[[ Given records open ]]

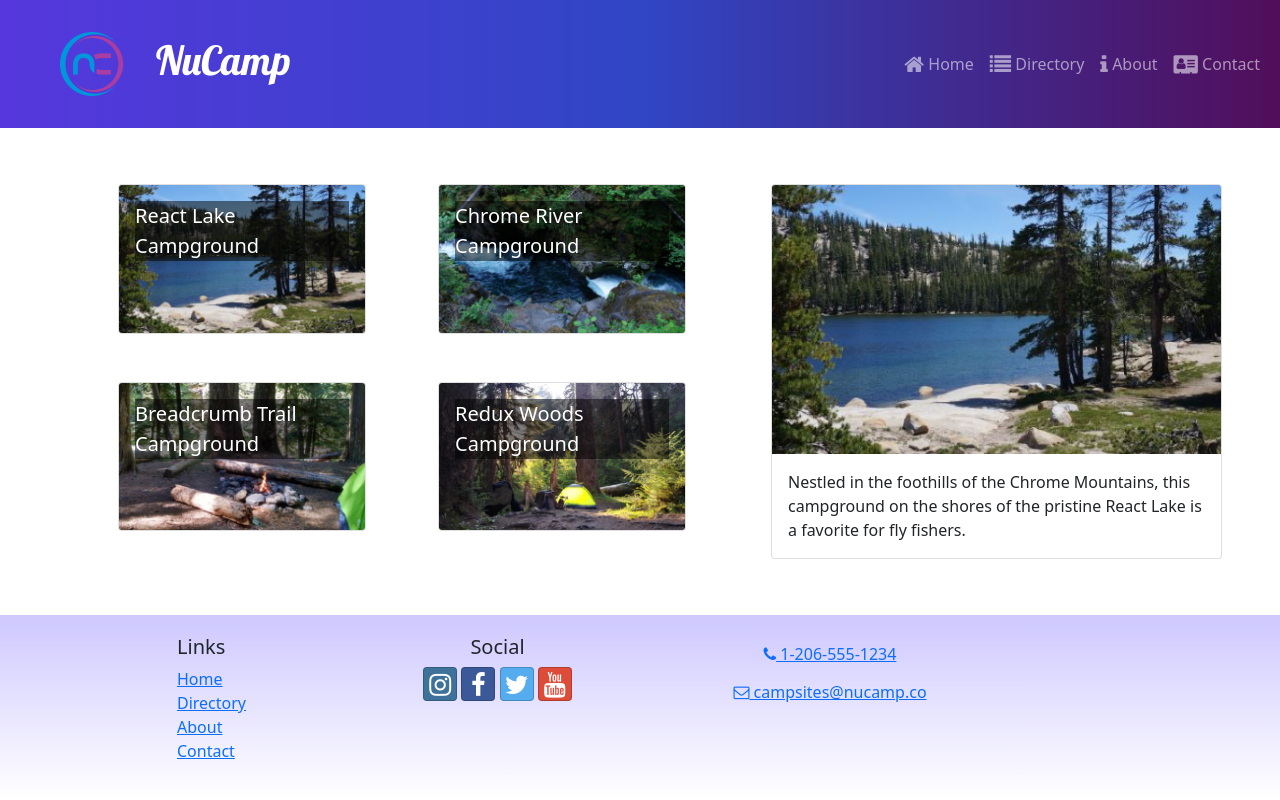
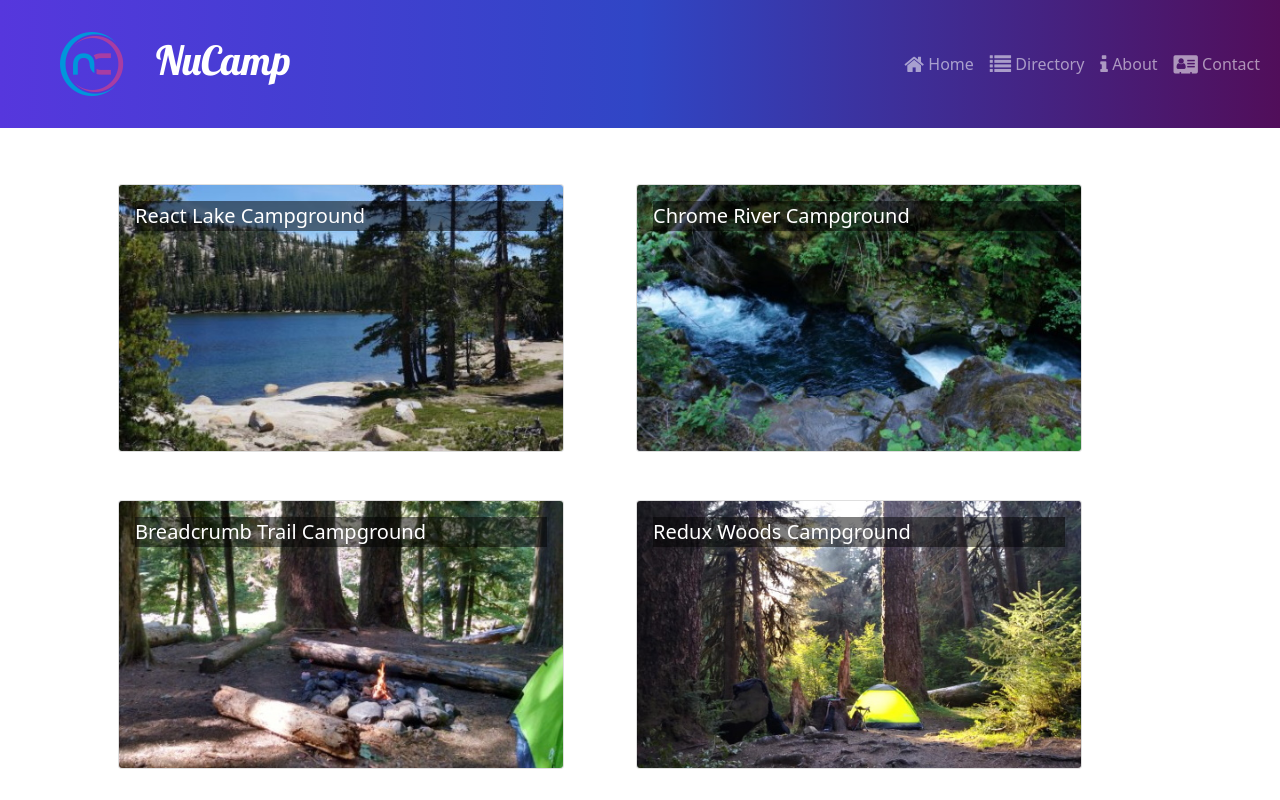
Before and after one commit to rickeraec23/reactnucampredux, a React (Create React App) app: page /directory in a window 1280 px wide. Shown: the top 800 px of the page. Built offline with nearby package versions, Linux system fonts and the light colour scheme.

Commit message:
useParams

```diff
--- a/src/App.js
+++ b/src/App.js
@@ -4,6 +4,7 @@
 import Header from "./components/Header";
 import Footer from "./components/Footer";
 import CampsitesDirectoryPage from "./pages/CampsitesDirectoryPage";
+import CampsiteDetailPage from "./pages/CampsiteDetailPage";
 import "./App.css";
 
 function App() {
@@ -14,6 +15,7 @@
         <Route path="/" element={<HomePage />} />
         <Route path="contact" element={<ContactPage />} />
         <Route path="directory" element={<CampsitesDirectoryPage />} />
+        <Route path="directory/:campsiteId" element={<CampsiteDetailPage />} />
       </Routes>
       <Footer />
     </div>
--- a/src/features/campsites/CampsiteCard.js
+++ b/src/features/campsites/CampsiteCard.js
@@ -1,17 +1,17 @@
 import { Card, CardImg, CardImgOverlay, CardTitle } from "reactstrap";
+import { Link } from "react-router-dom";
 
-const CampsiteCard = (props) => {
+const CampsiteCard = ({ campsite }) => {
+  const { id, image, name } = campsite;
   return (
-    <Card>
-      <CardImg
-        width="100%"
-        src={props.campsite.image}
-        alt={props.campsite.name}
-      />
-      <CardImgOverlay>
-        <CardTitle>{props.campsite.name}</CardTitle>
-      </CardImgOverlay>
-    </Card>
+    <Link to={`${id}`}>
+      <Card>
+        <CardImg width="100%" src={image} alt={name} />
+        <CardImgOverlay>
+          <CardTitle>{name}</CardTitle>
+        </CardImgOverlay>
+      </Card>
+    </Link>
   );
 };
 
--- a/src/features/campsites/CampsitesList.js
+++ b/src/features/campsites/CampsitesList.js
@@ -3,19 +3,13 @@
 import CampsiteCard from "./CampsiteCard";
 import { selectAllCampsites } from "./campsitesSlice";
 
-const CampsitesList = ({ setCampsiteId }) => {
+const CampsitesList = () => {
   const campsites = selectAllCampsites();
-
   return (
     <Row className="ms-auto">
-      {CAMPSITES.map((campsite) => {
+      {campsites.map((campsite) => {
         return (
-          <Col
-            md="5"
-            className="m-4"
-            key={campsite.id}
-            onClick={() => setCampsiteId(campsite.id)}
-          >
+          <Col md="5" className="m-4" key={campsite.id}>
             <CampsiteCard campsite={campsite} />
           </Col>
         );
--- a/src/features/campsites/campsitesSlice.js
+++ b/src/features/campsites/campsitesSlice.js
@@ -5,7 +5,7 @@
 };
 
 export const selectCampsiteById = (id) => {
-  return CAMPSITES.find((campsite) => campsite.id === id);
+  return CAMPSITES.find((campsite) => campsite.id === parseInt(id));
 };
 
 export const selectFeaturedCampsite = () => {
--- /dev/null
+++ b/src/pages/CampsiteDetailPage.js
@@ -0,0 +1,19 @@
+import { Container, Row } from "reactstrap";
+import { useParams } from "react-router-dom";
+import { selectCampsiteById } from "../features/campsites/campsitesSlice";
+import CampsiteDetail from "../features/campsites/CampsiteDetail";
+
+const CampsiteDetailPage = () => {
+  const { campsiteId } = useParams();
+  const campsite = selectCampsiteById(campsiteId);
+
+  return (
+    <Container>
+      <Row>
+        <CampsiteDetail campsite={campsite} />
+      </Row>
+    </Container>
+  );
+};
+
+export default CampsiteDetailPage;
--- a/src/pages/CampsitesDirectoryPage.js
+++ b/src/pages/CampsitesDirectoryPage.js
@@ -1,22 +1,10 @@
-import { useState } from "react";
-import { Container, Row, Col } from "reactstrap";
-import CampsiteDetail from "../features/campsites/CampsiteDetail";
+import { Container } from "reactstrap";
 import CampsitesList from "../features/campsites/CampsitesList";
-import { selectCampsiteById } from "../features/campsites/campsitesSlice";
 
 const CampsitesDirectoryPage = () => {
-  const [campsiteId, setCampsiteId] = useState(0);
-  const selectedCampsite = selectCampsiteById(campsiteId);
   return (
     <Container>
-      <Row>
-        <Col sm="5" md="7">
-          <CampsitesList setCampsiteId={setCampsiteId} />
-        </Col>
-        <Col sm="7" md="5">
-          <CampsiteDetail campsite={selectedCampsite} />
-        </Col>
-      </Row>
+      <CampsitesList />
     </Container>
   );
 };
```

[[ Given records closed ]]

--- Problem description ---
When a line in the listing has the word "selectedCampsite", return that line.

--- Answer for the task ---
-  const selectedCampsite = selectCampsiteById(campsiteId);
-          <CampsiteDetail campsite={selectedCampsite} />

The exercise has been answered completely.